Southern Homes argues, among other things, that it received insufficient notice under Rule 65(a)(1), Ala. R. Civ. P., of the hearing on Bermuda's motion for a preliminary injunction, in violation of Southern Homes' due-process rights. We agree. . . .In the present case, it is undisputed that Southern Homes had less than two hours' notice of the hearing on Bermuda's motion for a preliminary injunction and that Southern Homes' counsel participated in the hearing only by telephone. Southern Homes was not able to submit written arguments in opposition to the motion or to submit evidence to support its arguments. Also, under the circumstances, Southern Homes could not call any witnesses. . . .Southern Homes had to be given notice of a hearing in which it was given a fair opportunity to oppose the motion for the preliminary injunction and to prepare for such opposition. Southern Homes simply was not given such notice. Therefore, under these circumstances, we conclude that Southern Homes did not have a fair opportunity to oppose the motion for a preliminary injunction, and, thus, the circuit court exceeded its discretion in issuing the preliminary injunction.

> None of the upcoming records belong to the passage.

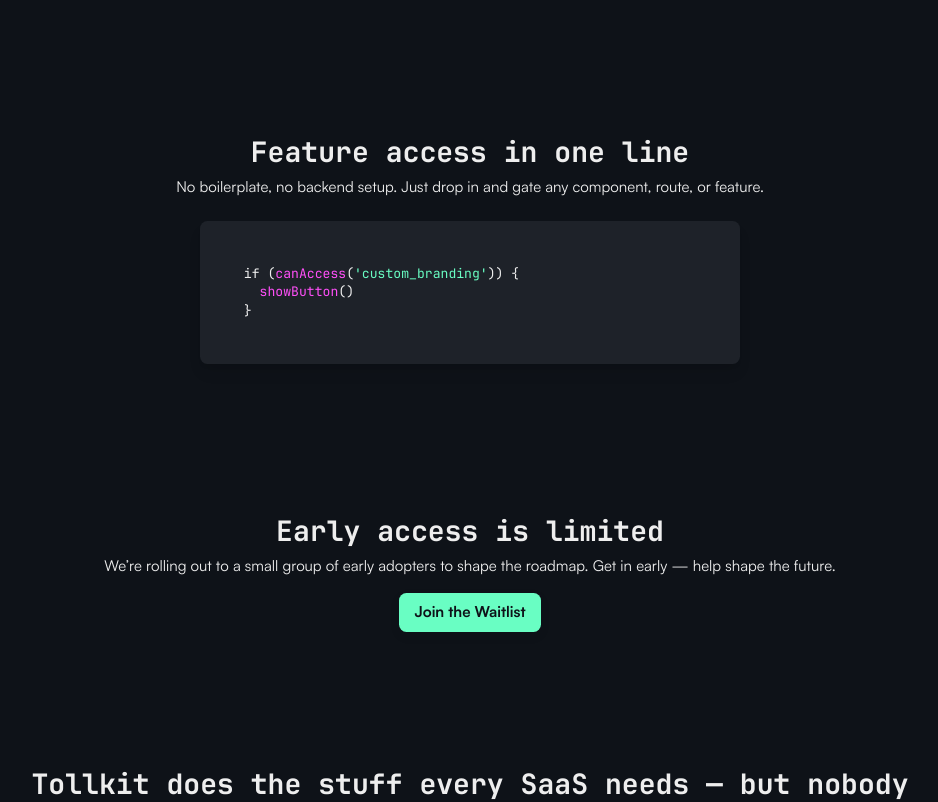
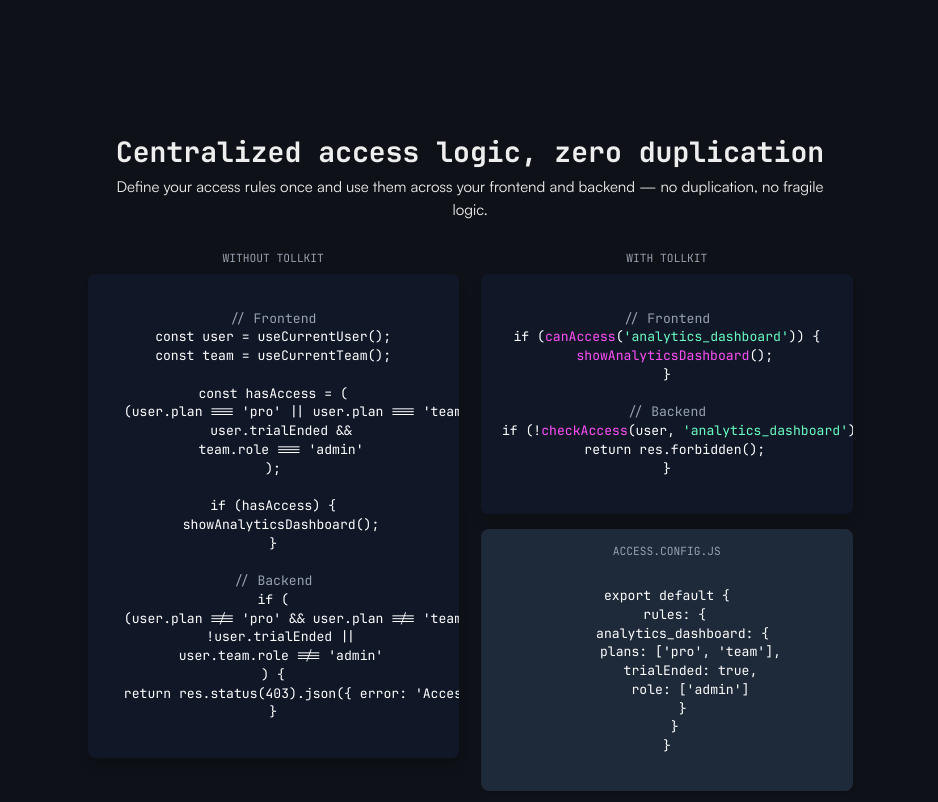
Before and after one commit to tollkitdev/tollkit-site, a Vue app: page / in a window 1280 px wide. Shown: the part 460-1262 px from the top of the page, without its empty margins (170-1108 px from the left). Built offline with nearby package versions, Linux system fonts and the light colour scheme; no server answers.

Commit message:
visual preview update

```diff
--- a/src/components/HeroSection.vue
+++ b/src/components/HeroSection.vue
@@ -17,9 +17,13 @@
       Tollkit is your Stripe-native backend for subscriptions, feature gating, and access control —
       all in one plug-and-play SDK.
     </p> -->
-    <p class="text-lg">
+    <!-- <p class="text-lg">
       Tollkit handles the boring backend bits of your SaaS — Stripe syncing, access control, auth,
       and more — so you can stay focused on your product.
+    </p> -->
+    <p class="text-lg">
+      Stop duplicating access checks across your stack. Tollkit gives you simple APIs to gate
+      features, routes, and backend logic by plan, role, and payment status.
     </p>
   </section>
 </template>
--- a/src/components/VisualPreview.vue
+++ b/src/components/VisualPreview.vue
@@ -1,5 +1,5 @@
 <template>
-  <section>
+  <!-- <section>
     <div class="max-w-2xl mx-auto text-center mb-6">
       <h3 class="font-bold mb-2">Feature access in one line</h3>
       <p class="">
@@ -16,5 +16,81 @@
   }
         </code></pre>
     </div>
+  </section> -->
+
+  <section>
+    <div class="max-w-3xl mx-auto text-center mb-8">
+      <h3 class="font-bold text-lg mb-2">Centralized access logic, zero duplication</h3>
+      <p class="text-gray-300">
+        Define your access rules once and use them across your frontend and backend — no
+        duplication, no fragile logic.
+      </p>
+    </div>
+
+    <div class="grid md:grid-cols-2 gap-6 max-w-5xl mx-auto font-mono text-sm">
+      <!-- Before Tollkit -->
+      <div>
+        <div class="text-xs text-gray-400 uppercase mb-2">Without Tollkit</div>
+        <div class="rounded-card bg-gray-900 p-4 shadow-lg overflow-x-auto">
+          <pre><code class="text-left text-white">
+<span class="text-gray-400">// Frontend</span>
+const user = useCurrentUser();
+const team = useCurrentTeam();
+
+const hasAccess = (
+  (user.plan === 'pro' || user.plan === 'team') &&
+  user.trialEnded &&
+  team.role === 'admin'
+);
+
+if (hasAccess) {
+  showAnalyticsDashboard();
+}
+
+<span class="text-gray-400">// Backend</span>
+if (
+  (user.plan !== 'pro' && user.plan !== 'team') ||
+  !user.trialEnded ||
+  user.team.role !== 'admin'
+) {
+  return res.status(403).json({ error: 'Access denied' });
+}
+          </code></pre>
+        </div>
+      </div>
+
+      <!-- With Tollkit -->
+      <div>
+        <div class="text-xs text-gray-400 uppercase mb-2">With Tollkit</div>
+        <div class="rounded-card bg-gray-900 p-4 shadow-lg overflow-x-auto mb-4">
+          <pre><code class="text-left text-white">
+<span class="text-gray-400">// Frontend</span>
+if (<span class="text-accent">canAccess</span>(<span class="text-primary">'analytics_dashboard'</span>)) {
+  <span class="text-accent">showAnalyticsDashboard</span>();
+}
+
+<span class="text-gray-400">// Backend</span>
+if (!<span class="text-accent">checkAccess</span>(user, <span class="text-primary">'analytics_dashboard'</span>)) {
+  return res.forbidden();
+}
+          </code></pre>
+        </div>
+
+        <div class="rounded-card bg-gray-800 p-4 shadow overflow-x-auto">
+          <div class="text-xs text-gray-400 uppercase mb-2">access.config.js</div>
+          <pre><code class="text-left text-white">
+export default {
+  rules: {
+    analytics_dashboard: {
+      plans: ['pro', 'team'],
+      trialEnded: true,
+      role: ['admin']
+    }
+  }
+}
+          </code></pre>
+        </div>
+      </div>
+    </div>
   </section>
 </template>
```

"I've been incarcerated unlawfully for 11 weeks now and the procedural and legal errors in this case are momentous and numerous," Shuler said. "But one of the most glaring deficiencies was that we were given no opportunity to response to this preliminary injunction. Initially I challenged the unlawful service which was the right thing to do because that is the first order of business in any lawsuit. If service is not done correctly, the court has no jurisdiction and there is no case. My Motion to Quash Service motion should have been granted, but it was denied and I was incarcerated and arrested on Oct. 23 before I ever received the order on that. Had I not been arrested, I would have immediately challenged that order and also challenged the lack of notice which should have kept us from having to face an injunction in this case.
What this means is that the preliminary injunction where we did not receive notice is unlawful, the permanent injunction therefore is unlawful, the contempt of court is unlawful and my incarceration therefore is not based in any law whatsoever. And it's just a gross violation of due process rights which is found in the fourteenth amendment of the U.S. Constitution."